One expert said the blows to self-esteem make it harder for people struggling with their weight to feel they can make meaningful change.
"I have worked for many years to help my clinical colleagues provide constructive and compassionate weight-management counseling," said Dr. David Katz, director of the Yale University Prevention Research Center.
"Obesity bias, or weightism, by medical professionals or our society at large is the literal addition of insult to injury," he said.
Weightism does the predictable: It adversely affects self-esteem, and undermines the effort required to control weight, Katz said.
"In my own work, with adults and kids alike, I have found that the heavy burden of such insult needs to be set down first, and the pounds readily follow," he said.
Some 80 percent of adults in the United States are overweight or obese, as are a rising percentage of children, Katz said.

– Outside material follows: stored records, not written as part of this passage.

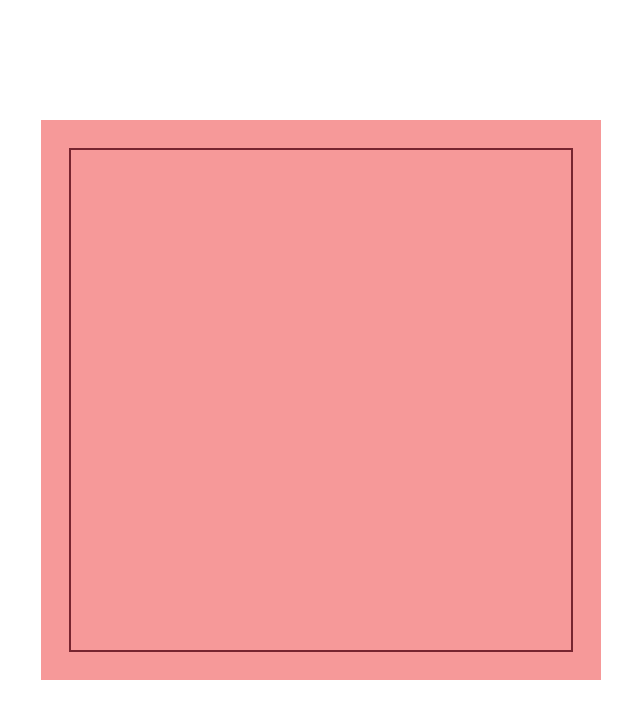
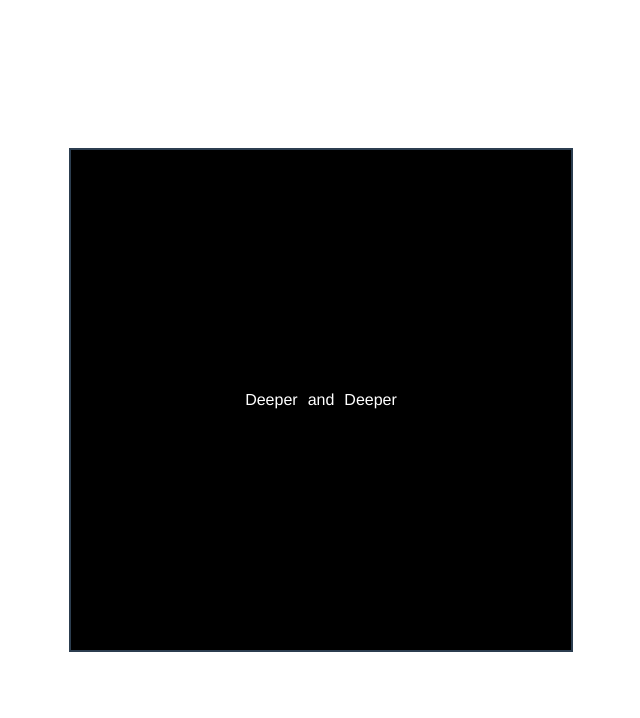
Before and after one commit to plachenko/ld48, a Vue app: page / in a window 1280 px wide. Shown: the top 718 px of the page, without its empty margins (319-959 px from the left). Built offline with nearby package versions, Linux system fonts and the light colour scheme.

Commit message:
adding chain changes and title

```diff
--- a/src/App.vue
+++ b/src/App.vue
@@ -3,14 +3,24 @@
     <div id="gameContainer">
       <Capture @mOutEvt="mOutEvt" @mInEvt="mInEvt" @mMovEvt="mMovEvt" />
 
+      <div v-show="bTitle" id="title" class="menu">
+        <div id="TitleText">
+          <span id="deep1">Deeper</span>
+          <span id="and">and</span>
+          <span id="deep2">Deeper</span>
+        </div>
+      </div>
+        <!--
       <transition
         @enter="onEnter"
         @leave="onLeave"
         >
+
         <div v-show="bPaused" id="pause" class="menu">
           <span>Pause</span>
         </div>
       </transition>
+        -->
 
       <div id="armContainer">
         <Arm ref="arm" :position="oPosition" @hit="hitTarget" />
@@ -59,6 +69,8 @@ export default class App extends Vue {
 
   bPaused = false;
   bPlaying = false;
+  bTitle =  true;
+
   bGameOver = false;
   oPosition: {x: number, y: number} = {x: 0, y: 0};
 
@@ -102,14 +114,13 @@ export default class App extends Vue {
     setTimeout(()=> {
       this.$refs.arm.update();
       window.requestAnimationFrame(this.step)
-      // if(!this.bPaused){
-      // }
     }, step)
   }
 
   mounted(){
     this.$nextTick(()=>{
       // this.renderWatch();
+      gsap.to('#title', {y: 0, duration: 1});
       window.requestAnimationFrame(this.step);
     });
   }
@@ -159,6 +170,16 @@ html, body{
     top: 0px;
   }
 
+  #title{
+    opacity: 1;
+  }
+  #title span{
+    display: inline-block;
+    margin: 0px 5px;
+  }
+  #title #titleText{
+    font-size: 2em;
+  }
   .menu{
     width: 100%;
     height: 100%;
--- a/src/classes/Spring.ts
+++ b/src/classes/Spring.ts
@@ -12,16 +12,40 @@ export class MoveObj {
   public getDistance(obj: MoveObj){
     return this.pos.getDistance(obj.pos);
   }
+}
 
-  /*
-  public update(dt = 0){
-    this.pos = this.
+export class SpringConfiguration{
+  public Mass : number;
+  public Tension : number;
+  public Friction : number;
+  public Precision : number;
+  public Clamp : boolean;
+
+  constructor(Mass : number, Tension : number, Friction : number, Precision : number, Clamp : boolean){
+    this.Mass = Mass;
+    this.Tension = Tension;
+    this.Friction = Friction;
+    this.Precision = Precision;
+    this.Clamp = Clamp;
   }
-  */
+}
+
+export class SpringState{
+  public Target : number;
+  public Current : number;
+  public Velocity : number;
+  public Resting : boolean;
+
+  constructor(Target : number, Current : number, Velocity : number){
+    this.Target = Target;
+    this.Current = Current;
+    this.Velocity = Velocity;
+    this.Resting = false;
+  }
 }
 
 export class SpringObj extends MoveObj {
-  private springConfiguration = new SpringConfiguration(.02, 1.6, .05, 100, true);
+  private springConfiguration = new SpringConfiguration(.01, 1.4, .04, 30, true);
   private xSpring: Spring;
   private ySpring: Spring;
 
@@ -38,10 +62,10 @@ export class SpringObj extends MoveObj {
 
     this.xSpring.Update(dt);
     this.ySpring.Update(dt);
-    // console.log(`[dt ]]`);
-    // console.log(`[xSpring ${this.xSpring.GetValue()}], [ySpring ${this.ySpring.GetValue()}]`);
+
     this.pos.x = this.xSpring.GetValue();
-    this.pos.y = this.ySpring.GetValue();
+    // this.pos.y = this.ySpring.GetValue();
+    this.pos.y = target.pos.y;
   }
 }
 
@@ -83,6 +107,7 @@ export class Spring {
     const force = -this.config.Tension * (this.state.Current - this.state.Target);
     const damping = -this.config.Friction * this.state.Velocity;
     const acceleration = (force + damping) / this.config.Mass;
+
     //update our velocity and position
     this.state.Velocity = this.state.Velocity + (acceleration * deltaTime);
     this.state.Current = this.state.Current + (this.state.Velocity * deltaTime);
@@ -127,33 +152,3 @@ export class Spring {
     this.state.Resting = false;
   }
 }
-
-export class SpringConfiguration{
-  public Mass : number;
-  public Tension : number;
-  public Friction : number;
-  public Precision : number;
-  public Clamp : boolean;
-
-  constructor(Mass : number, Tension : number, Friction : number, Precision : number, Clamp : boolean){
-    this.Mass = Mass;
-    this.Tension = Tension;
-    this.Friction = Friction;
-    this.Precision = Precision;
-    this.Clamp = Clamp;
-  }
-}
-
-export class SpringState{
-  public Target : number;
-  public Current : number;
-  public Velocity : number;
-  public Resting : boolean;
-
-  constructor(Target : number, Current : number, Velocity : number){
-    this.Target = Target;
-    this.Current = Current;
-    this.Velocity = Velocity;
-    this.Resting = false;
-  }
-}
--- a/src/components/Arm.vue
+++ b/src/components/Arm.vue
@@ -80,6 +80,8 @@ export default class Arm extends Vue {
   private drawChain(){
     const can = this.$refs.chain;
     const ctx = can.getContext('2d');
+    const midX = 150;
+    const dist = this.handOff.getDistance(this.watch).x * 4;
 
     if(ctx){
       ctx.clearRect(0, 0, 400, 150);
@@ -87,8 +89,8 @@ export default class Arm extends Vue {
       ctx.strokeStyle = "#440";
       ctx.setLineDash([15, 3, 3, 3]);
       ctx.beginPath();
-      ctx.moveTo(this.hand.pos.x,0);
-      ctx.lineTo(this.watch.pos.x, 250);
+      ctx.moveTo(midX,0);
+      ctx.lineTo(midX-dist, 250);
       ctx.stroke();
       ctx.closePath();
     }
--- a/src/components/Capture.vue
+++ b/src/components/Capture.vue
@@ -55,7 +55,7 @@ export default class Capture extends Vue {
   height: 100%;
   position: absolute;
   z-index: 9999;
-  background-color:rgba(233,0,0,.4);
+  /*background-color:rgba(233,0,0,.4);*/
   cursor: none;
   }
 </style>
```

"It's time to address overweight with a lot more understanding, and curtail that injury," he said. "There is no place in the mix for the insidious harms of insult and prejudice."
To measure the effect of weightism, Sutin and her colleague Antonio Terracciano, an associate professor of geriatrics, compared the height and weight of more than 6,000 people in 2006 and again in 2010.
They found that those who experienced weight discrimination in 2006 were two and a half times more likely to be obese in 2010.
The effect of weightism was independent of other factors, such as age, sex, ethnicity or education, the researchers found.
Simon Rego, director of psychology training at Montefiore Medical Center and Albert Einstein College of Medicine in New York City, said that "this study suggests that weight discrimination may have consequences not only on mental health -- increased vulnerability to depression, lower self-esteem -- but physical health as well."
"If true, interventions on both individual and public levels should be considered," Rego said.
"These might include psychologists working with obese patients to teach them more adaptive ways to cope with discriminatory behaviors and manage their weight, as well as policy makers targeting the public via media campaigns to raise awareness of deleterious effect of discrimination," he said.
Sutin added that weightism is a "vicious cycle."
"In addition to the well-known emotional and economic costs, our results suggest that weight discrimination also increases risk of obesity," she said. "This could lead to a vicious cycle where individuals who are overweight and obese are more vulnerable to weight discrimination, and this discrimination may contribute to subsequent obesity and difficulties with weight management."
Although the study showed an association between weight discrimination and obesity, it did not prove a cause-and-effect link.